DATA SHOWN:
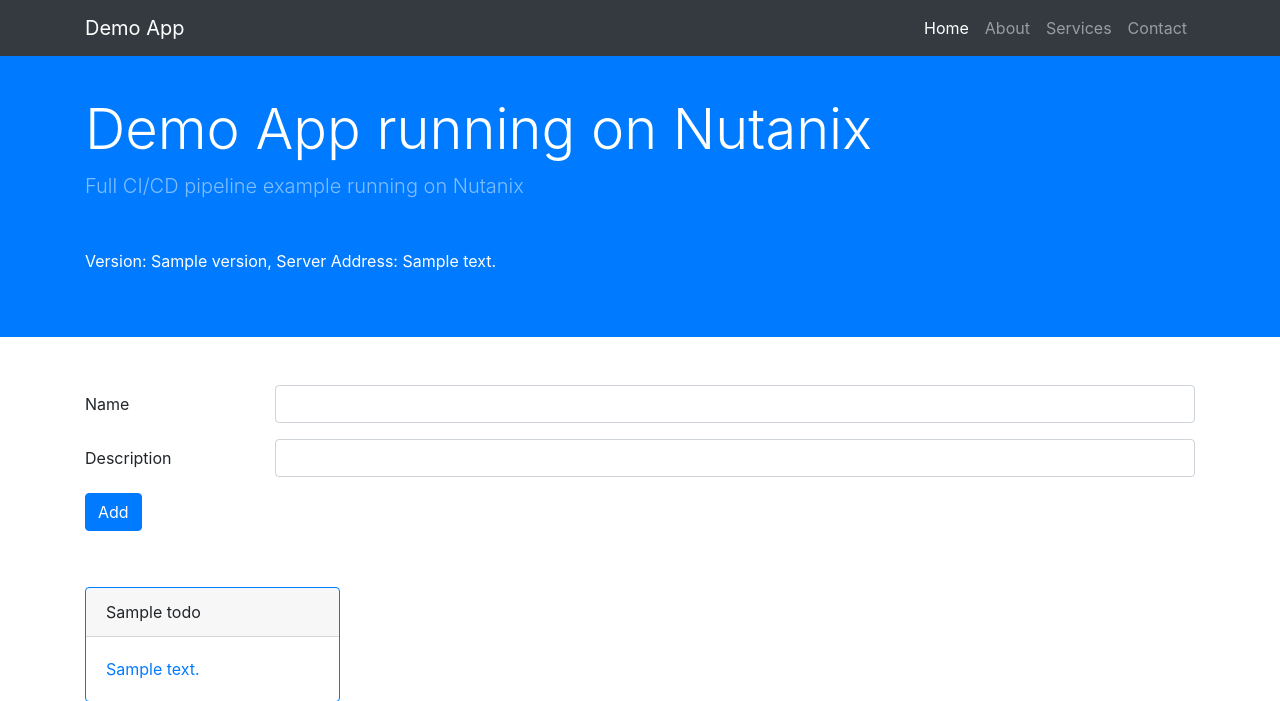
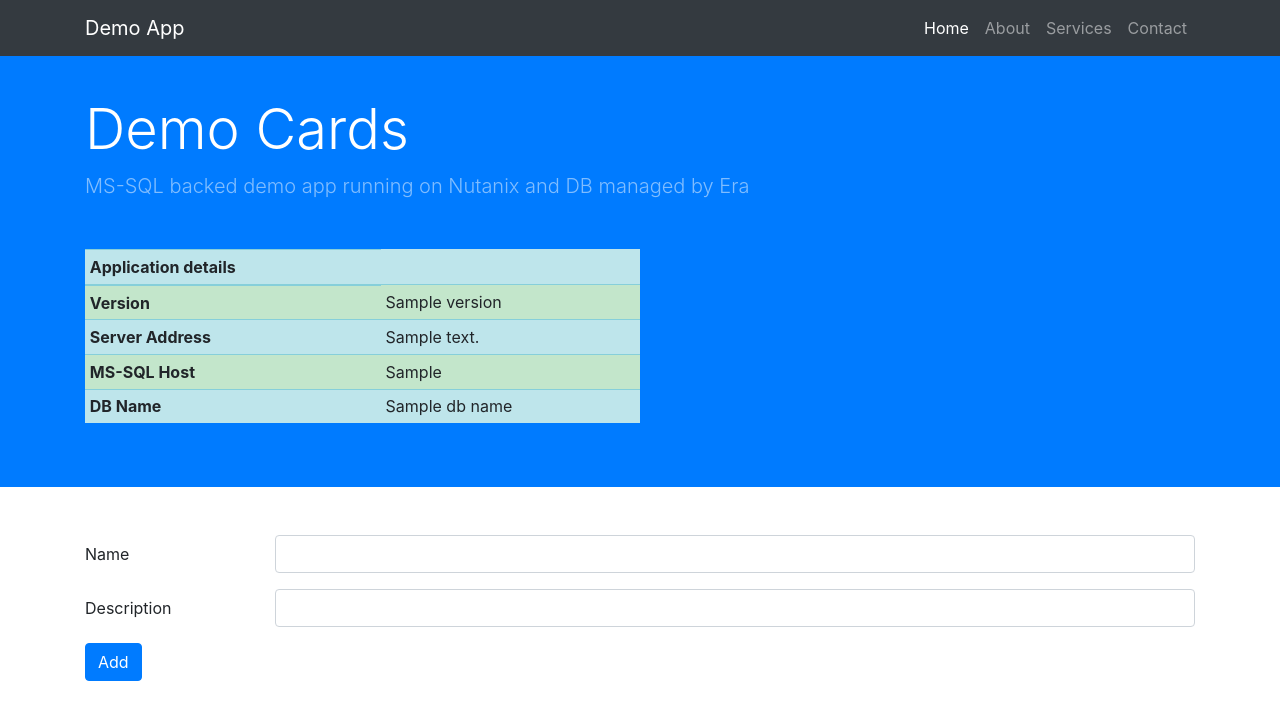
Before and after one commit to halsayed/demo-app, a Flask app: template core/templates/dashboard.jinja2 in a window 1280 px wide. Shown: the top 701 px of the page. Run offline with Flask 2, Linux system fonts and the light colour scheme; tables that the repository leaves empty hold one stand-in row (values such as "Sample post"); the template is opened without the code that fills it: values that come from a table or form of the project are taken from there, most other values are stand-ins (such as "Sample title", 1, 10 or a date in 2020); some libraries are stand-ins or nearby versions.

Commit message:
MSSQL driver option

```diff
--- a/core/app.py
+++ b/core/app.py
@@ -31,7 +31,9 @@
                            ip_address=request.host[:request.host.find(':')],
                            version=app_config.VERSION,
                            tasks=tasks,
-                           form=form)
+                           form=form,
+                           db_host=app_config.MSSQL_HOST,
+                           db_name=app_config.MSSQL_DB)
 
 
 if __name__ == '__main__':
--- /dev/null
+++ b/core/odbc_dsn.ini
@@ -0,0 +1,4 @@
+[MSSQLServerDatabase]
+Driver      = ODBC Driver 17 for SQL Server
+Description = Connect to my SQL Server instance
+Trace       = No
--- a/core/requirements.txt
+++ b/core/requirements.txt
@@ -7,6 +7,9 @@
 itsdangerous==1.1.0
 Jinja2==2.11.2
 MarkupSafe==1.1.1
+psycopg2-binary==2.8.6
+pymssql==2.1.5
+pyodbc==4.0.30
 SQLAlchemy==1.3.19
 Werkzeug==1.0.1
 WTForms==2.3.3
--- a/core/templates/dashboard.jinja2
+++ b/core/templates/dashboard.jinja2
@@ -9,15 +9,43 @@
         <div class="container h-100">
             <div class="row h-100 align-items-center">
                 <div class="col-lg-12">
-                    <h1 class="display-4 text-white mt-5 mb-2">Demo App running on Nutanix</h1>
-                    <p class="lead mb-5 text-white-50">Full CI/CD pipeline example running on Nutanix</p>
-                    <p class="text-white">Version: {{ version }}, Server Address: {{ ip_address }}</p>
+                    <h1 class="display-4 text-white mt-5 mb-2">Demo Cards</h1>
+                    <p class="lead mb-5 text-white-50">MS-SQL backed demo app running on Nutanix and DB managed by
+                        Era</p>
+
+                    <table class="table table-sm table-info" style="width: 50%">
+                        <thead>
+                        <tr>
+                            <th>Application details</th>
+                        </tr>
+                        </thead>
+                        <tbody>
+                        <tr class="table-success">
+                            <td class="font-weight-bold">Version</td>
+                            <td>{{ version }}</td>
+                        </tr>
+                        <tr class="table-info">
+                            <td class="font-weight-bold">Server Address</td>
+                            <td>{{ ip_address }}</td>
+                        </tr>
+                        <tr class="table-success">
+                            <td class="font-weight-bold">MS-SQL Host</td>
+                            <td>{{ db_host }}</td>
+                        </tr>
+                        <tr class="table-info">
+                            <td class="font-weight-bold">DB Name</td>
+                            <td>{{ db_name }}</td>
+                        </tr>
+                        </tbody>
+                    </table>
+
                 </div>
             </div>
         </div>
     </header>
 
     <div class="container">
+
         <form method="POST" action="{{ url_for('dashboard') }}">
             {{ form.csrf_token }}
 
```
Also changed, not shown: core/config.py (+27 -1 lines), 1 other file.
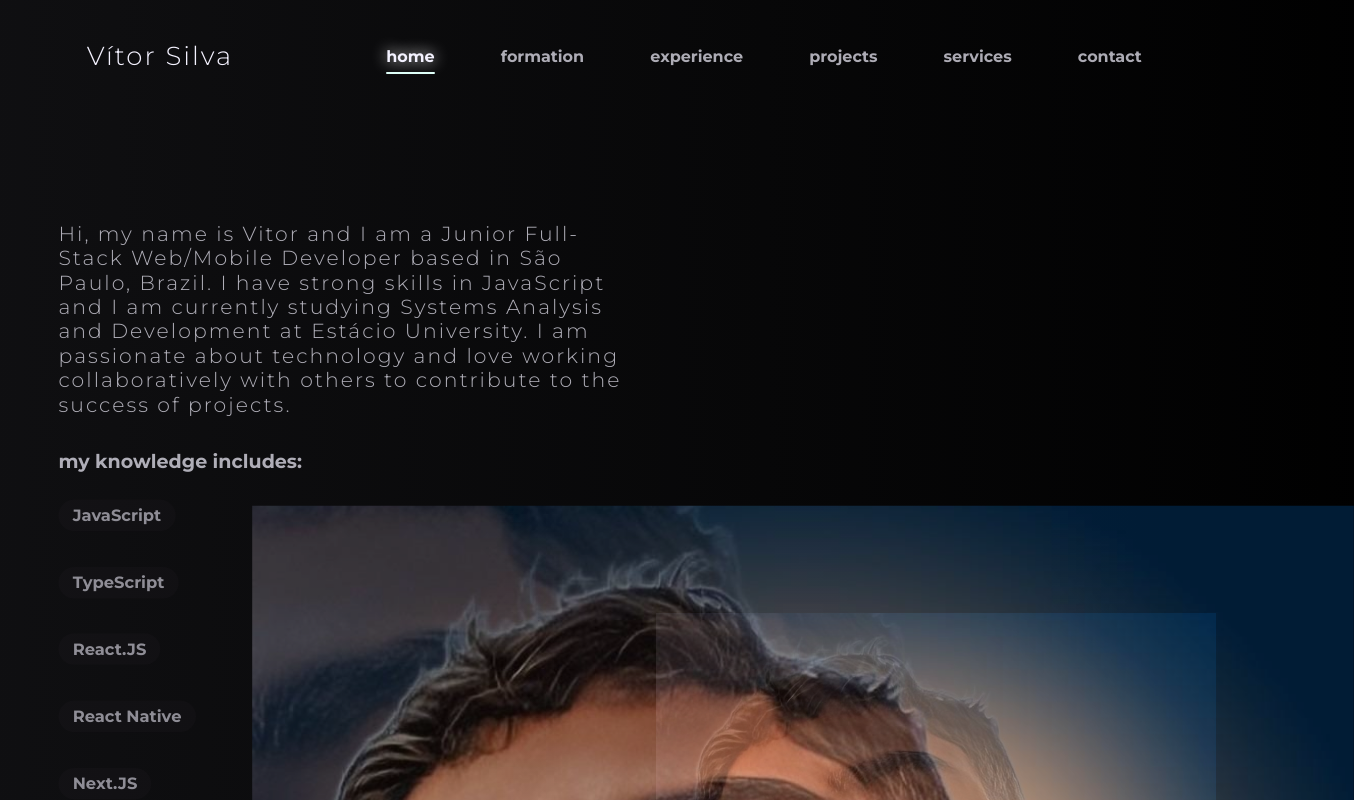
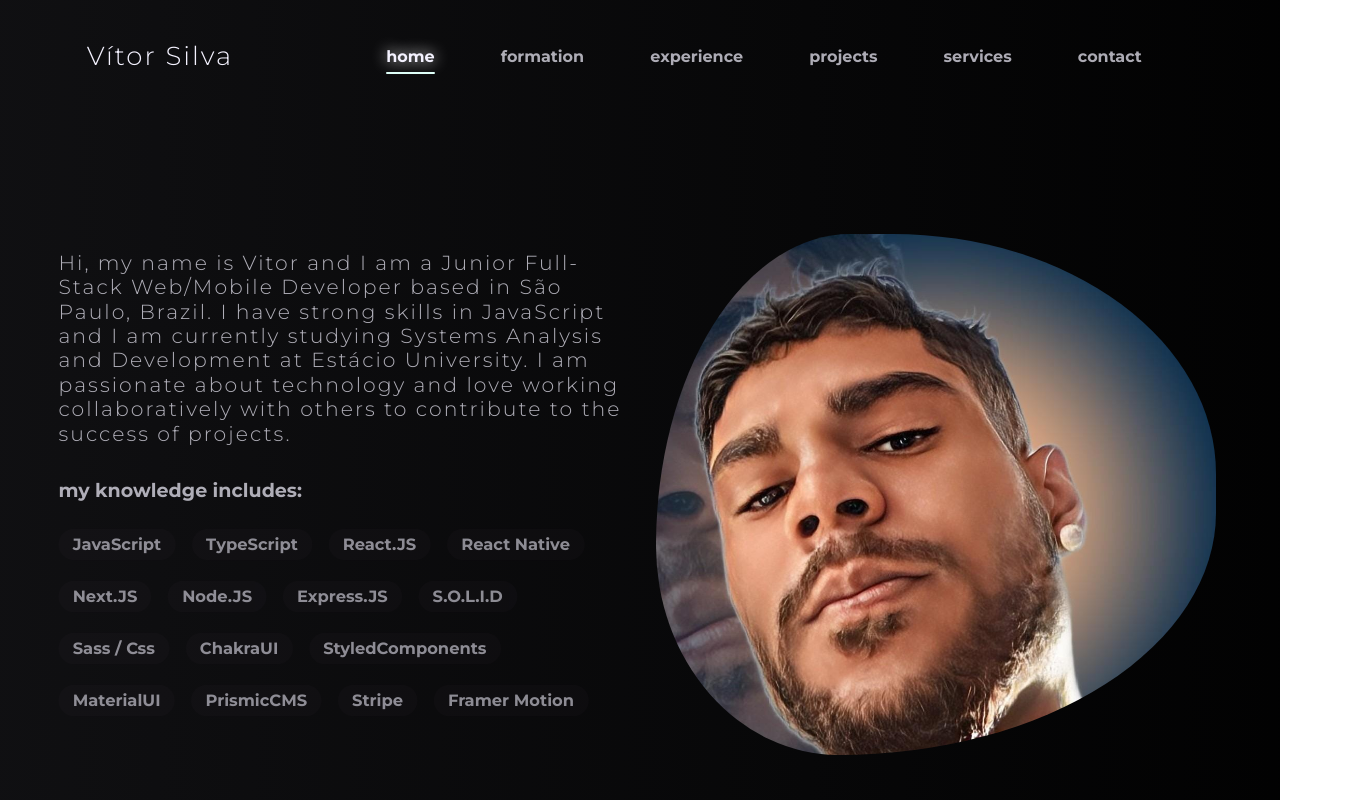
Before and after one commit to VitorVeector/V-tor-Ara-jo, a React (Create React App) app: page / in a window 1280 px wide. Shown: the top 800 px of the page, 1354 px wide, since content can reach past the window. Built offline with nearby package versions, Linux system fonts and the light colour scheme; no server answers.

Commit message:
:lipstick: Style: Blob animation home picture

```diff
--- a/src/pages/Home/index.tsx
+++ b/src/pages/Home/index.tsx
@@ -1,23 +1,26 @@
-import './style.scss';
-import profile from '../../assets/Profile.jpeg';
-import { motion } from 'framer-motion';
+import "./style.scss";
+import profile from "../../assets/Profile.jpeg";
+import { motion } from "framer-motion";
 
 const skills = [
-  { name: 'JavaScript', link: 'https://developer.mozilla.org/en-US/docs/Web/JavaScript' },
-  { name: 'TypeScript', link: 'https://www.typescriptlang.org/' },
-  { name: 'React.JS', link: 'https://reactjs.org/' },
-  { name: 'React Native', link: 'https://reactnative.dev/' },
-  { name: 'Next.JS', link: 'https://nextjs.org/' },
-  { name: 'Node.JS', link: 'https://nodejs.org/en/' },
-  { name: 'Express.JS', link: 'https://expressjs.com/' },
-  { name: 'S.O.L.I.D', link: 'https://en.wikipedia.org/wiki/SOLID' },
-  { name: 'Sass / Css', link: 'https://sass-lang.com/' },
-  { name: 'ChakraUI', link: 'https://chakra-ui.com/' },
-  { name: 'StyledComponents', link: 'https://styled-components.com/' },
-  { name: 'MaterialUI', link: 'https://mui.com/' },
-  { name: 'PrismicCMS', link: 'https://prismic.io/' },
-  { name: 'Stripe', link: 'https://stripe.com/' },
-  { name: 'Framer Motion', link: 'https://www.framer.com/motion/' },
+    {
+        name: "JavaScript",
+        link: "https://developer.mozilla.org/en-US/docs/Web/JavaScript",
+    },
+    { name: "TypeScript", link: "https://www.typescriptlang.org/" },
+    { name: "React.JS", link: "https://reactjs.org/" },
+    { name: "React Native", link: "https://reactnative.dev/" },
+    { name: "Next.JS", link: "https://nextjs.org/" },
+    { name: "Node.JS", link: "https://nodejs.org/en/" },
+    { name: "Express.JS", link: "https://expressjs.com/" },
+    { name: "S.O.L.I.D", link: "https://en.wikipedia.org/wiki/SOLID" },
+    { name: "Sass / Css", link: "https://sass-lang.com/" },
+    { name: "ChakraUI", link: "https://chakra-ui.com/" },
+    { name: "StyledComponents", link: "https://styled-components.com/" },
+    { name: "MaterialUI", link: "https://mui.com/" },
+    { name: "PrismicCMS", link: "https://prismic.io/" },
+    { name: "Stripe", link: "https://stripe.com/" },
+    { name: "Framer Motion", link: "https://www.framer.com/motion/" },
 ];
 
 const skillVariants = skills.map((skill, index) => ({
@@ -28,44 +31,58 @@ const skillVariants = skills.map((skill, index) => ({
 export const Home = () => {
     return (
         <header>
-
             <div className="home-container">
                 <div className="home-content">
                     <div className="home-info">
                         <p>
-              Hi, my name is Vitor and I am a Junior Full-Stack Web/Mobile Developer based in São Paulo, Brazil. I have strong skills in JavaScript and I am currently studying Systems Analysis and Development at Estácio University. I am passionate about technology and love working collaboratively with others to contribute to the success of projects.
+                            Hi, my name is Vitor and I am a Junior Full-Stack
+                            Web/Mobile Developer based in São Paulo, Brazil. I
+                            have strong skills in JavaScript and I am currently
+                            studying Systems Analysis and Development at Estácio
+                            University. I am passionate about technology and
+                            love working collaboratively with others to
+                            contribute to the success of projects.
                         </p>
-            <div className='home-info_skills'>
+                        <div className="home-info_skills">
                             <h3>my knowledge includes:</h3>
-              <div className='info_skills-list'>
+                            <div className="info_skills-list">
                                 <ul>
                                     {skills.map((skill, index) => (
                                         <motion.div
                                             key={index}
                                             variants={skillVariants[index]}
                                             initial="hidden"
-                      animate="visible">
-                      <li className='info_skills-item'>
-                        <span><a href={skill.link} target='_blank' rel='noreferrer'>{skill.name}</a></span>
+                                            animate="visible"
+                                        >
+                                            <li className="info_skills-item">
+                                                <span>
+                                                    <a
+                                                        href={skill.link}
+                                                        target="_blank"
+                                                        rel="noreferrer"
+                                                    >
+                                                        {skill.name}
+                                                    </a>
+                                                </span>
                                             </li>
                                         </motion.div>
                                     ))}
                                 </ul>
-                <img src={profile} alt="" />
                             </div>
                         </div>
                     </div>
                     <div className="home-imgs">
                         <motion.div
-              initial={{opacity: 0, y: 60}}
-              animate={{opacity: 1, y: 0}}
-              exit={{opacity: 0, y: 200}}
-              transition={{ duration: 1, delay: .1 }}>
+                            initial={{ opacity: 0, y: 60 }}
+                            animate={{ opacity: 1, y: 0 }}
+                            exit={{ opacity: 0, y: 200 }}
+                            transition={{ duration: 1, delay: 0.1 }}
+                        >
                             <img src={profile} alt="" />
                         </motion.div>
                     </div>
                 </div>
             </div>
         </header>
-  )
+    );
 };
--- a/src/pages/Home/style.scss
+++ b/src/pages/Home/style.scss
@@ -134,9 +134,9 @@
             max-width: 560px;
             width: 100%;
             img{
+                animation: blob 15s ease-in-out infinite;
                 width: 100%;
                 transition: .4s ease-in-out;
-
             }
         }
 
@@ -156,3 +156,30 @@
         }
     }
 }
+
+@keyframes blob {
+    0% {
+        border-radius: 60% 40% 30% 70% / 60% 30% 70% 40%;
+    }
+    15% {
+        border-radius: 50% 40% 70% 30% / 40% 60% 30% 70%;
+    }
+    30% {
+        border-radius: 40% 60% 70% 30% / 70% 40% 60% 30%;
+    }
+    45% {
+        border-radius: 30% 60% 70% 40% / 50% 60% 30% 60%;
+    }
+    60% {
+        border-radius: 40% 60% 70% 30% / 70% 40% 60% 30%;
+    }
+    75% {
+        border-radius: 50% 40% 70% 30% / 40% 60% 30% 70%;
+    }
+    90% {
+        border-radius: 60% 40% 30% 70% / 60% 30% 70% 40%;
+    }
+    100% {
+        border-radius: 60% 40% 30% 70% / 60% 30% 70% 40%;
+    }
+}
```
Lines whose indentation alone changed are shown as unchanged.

TASK TO CARRY OUT: Copy out every line of the data that includes the word "core".

FINISHED TASK:
Before and after one commit to halsayed/demo-app, a Flask app: template core/templates/dashboard.jinja2 in a window 1280 px wide. Shown: the top 701 px of the page. Run offline with Flask 2, Linux system fonts and the light colour scheme; tables that the repository leaves empty hold one stand-in row (values such as "Sample post"); the template is opened without the code that fills it: values that come from a table or form of the project are taken from there, most other values are stand-ins (such as "Sample title", 1, 10 or a date in 2020); some libraries are stand-ins or nearby versions.
--- a/core/app.py
+++ b/core/app.py
+++ b/core/odbc_dsn.ini
--- a/core/requirements.txt
+++ b/core/requirements.txt
--- a/core/templates/dashboard.jinja2
+++ b/core/templates/dashboard.jinja2
Also changed, not shown: core/config.py (+27 -1 lines), 1 other file.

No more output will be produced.